What to produce:
Count, please, the lines in the listing below that contain "compare", and reply with the count only.

━━ Provided data

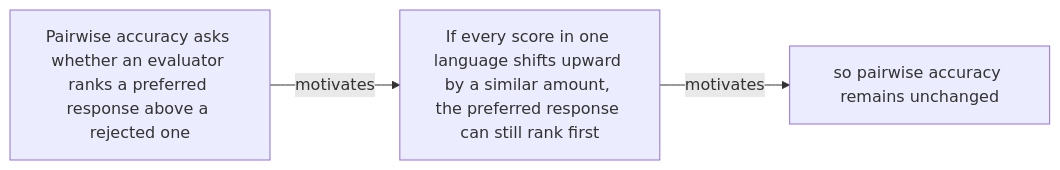
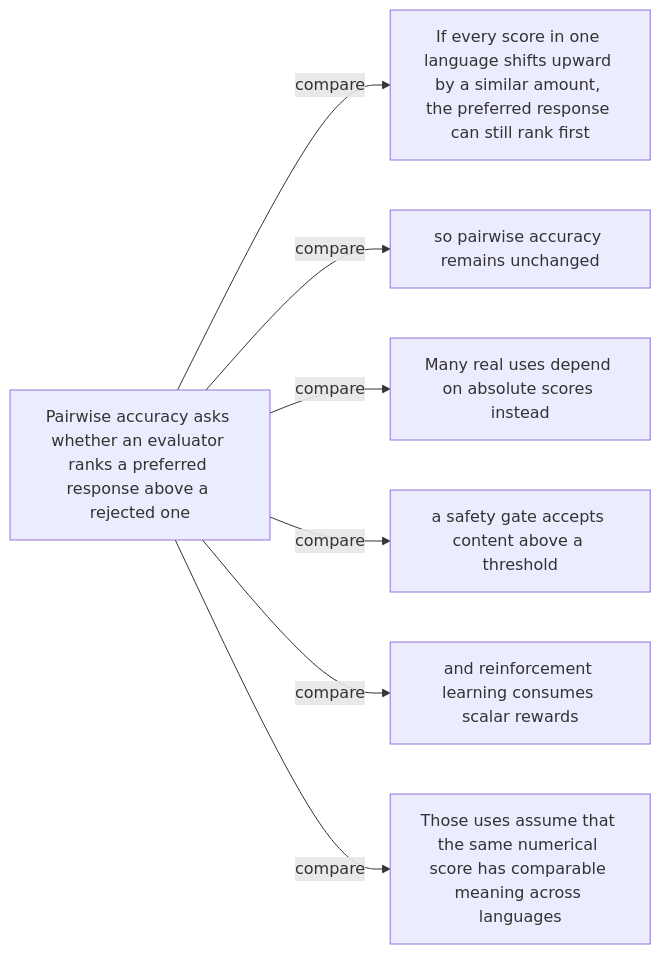
The third of 48 diagrams in docs/visual-manifests/VISUAL_MANIFEST_LLM_EVALUATORS_LANGUAGES.md (Betancourt1/paper_atlas), drawn with Mermaid before and after one commit. The commit also changed other lines of this file and 7 other files, not shown here.

````diff
--- a/docs/visual-manifests/VISUAL_MANIFEST_LLM_EVALUATORS_LANGUAGES.md
+++ b/docs/visual-manifests/VISUAL_MANIFEST_LLM_EVALUATORS_LANGUAGES.md
@@ -59,8 +204,16 @@
 ```mermaid
 flowchart LR
   n1["Pairwise accuracy asks whether an evaluator ranks a preferred response above a rejected one"]
   n2["If every score in one language shifts upward by a similar amount, the preferred response can still rank first"]
   n3["so pairwise accuracy remains unchanged"]
-  n1 -->|"motivates"| n2
-  n2 -->|"motivates"| n3
+  n4["Many real uses depend on absolute scores instead"]
+  n5["a safety gate accepts content above a threshold"]
+  n6["and reinforcement learning consumes scalar rewards"]
+  n7["Those uses assume that the same numerical score has comparable meaning across languages"]
+  n1 -->|"compare"| n2
+  n1 -->|"compare"| n3
+  n1 -->|"compare"| n4
+  n1 -->|"compare"| n5
+  n1 -->|"compare"| n6
+  n1 -->|"compare"| n7
 ```
````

━━━━

Exercise answer:
6